      I may be a mental midget, but this sentence reads to me as follows: my gut instinct says it is more plausible that some research is tainted by ideologues than that there is no connection between insurance/health/mortality.

      Do I read this correct, or did I get lost parsing all the negative words? Judging by your other writing, I do not think this is what you meant to say.

      Should I have read this correct, I reply: absolutely. There is no doubt in my mind that some (or most) research is ideologically tainted. I do have doubts about the empirical connection between insurance/health/mortality.

    • The hypothesis that some individuals in this debate are motivated by political agendas
      I’d be surprised to find anyone who DOESN’T believe that.

      the hypothesis that there is little proven connection between insurance and health and mortality
      The “proven” bit there makes it not much of a hypothesis.

      Also, would you sign onto Robin Hanson’s petition, mentioned in the previous thread?

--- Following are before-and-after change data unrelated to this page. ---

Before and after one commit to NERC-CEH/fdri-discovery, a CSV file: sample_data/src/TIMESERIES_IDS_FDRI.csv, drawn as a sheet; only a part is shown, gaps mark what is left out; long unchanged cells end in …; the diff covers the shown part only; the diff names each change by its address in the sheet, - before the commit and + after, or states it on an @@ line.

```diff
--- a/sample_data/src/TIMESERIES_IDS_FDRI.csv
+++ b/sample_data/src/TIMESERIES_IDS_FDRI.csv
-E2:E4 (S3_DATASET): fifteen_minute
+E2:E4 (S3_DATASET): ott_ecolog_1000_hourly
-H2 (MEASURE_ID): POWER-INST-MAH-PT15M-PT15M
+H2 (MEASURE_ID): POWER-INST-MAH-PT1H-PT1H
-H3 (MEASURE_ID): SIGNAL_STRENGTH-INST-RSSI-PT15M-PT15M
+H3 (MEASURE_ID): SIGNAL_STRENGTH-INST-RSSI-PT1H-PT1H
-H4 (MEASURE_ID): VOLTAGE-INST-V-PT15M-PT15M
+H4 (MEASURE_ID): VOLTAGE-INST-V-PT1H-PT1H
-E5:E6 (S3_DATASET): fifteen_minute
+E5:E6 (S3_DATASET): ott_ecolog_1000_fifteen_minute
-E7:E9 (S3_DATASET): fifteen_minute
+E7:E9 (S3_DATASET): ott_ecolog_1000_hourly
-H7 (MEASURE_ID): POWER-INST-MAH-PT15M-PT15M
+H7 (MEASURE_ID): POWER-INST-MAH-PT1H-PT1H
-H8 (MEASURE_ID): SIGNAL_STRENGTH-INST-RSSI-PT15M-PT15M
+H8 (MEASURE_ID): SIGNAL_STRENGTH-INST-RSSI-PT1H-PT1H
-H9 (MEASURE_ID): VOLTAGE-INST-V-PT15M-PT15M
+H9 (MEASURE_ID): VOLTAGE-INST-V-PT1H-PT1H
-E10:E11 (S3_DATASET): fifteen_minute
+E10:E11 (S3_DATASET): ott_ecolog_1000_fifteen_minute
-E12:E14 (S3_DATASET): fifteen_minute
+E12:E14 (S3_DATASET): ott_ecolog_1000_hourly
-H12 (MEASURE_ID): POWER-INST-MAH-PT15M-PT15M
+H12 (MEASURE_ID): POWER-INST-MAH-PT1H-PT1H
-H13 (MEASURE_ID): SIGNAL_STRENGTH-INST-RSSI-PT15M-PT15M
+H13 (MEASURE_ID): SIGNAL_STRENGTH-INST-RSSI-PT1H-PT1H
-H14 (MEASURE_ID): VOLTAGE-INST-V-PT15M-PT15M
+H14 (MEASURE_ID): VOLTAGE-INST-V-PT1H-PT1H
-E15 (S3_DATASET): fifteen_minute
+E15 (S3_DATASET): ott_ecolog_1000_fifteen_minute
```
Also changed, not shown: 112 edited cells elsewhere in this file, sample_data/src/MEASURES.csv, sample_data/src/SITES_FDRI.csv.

      • @TGGP – I’m in favor of research. Something akin to another RAND HIE study would be fine with me. I wonder if there would be IRB approval issues given the literature on the insurance-health relationship. I’m not going to commit to signing anything until I’ve read it, which I haven’t yet. But I will look at it and then make a decision.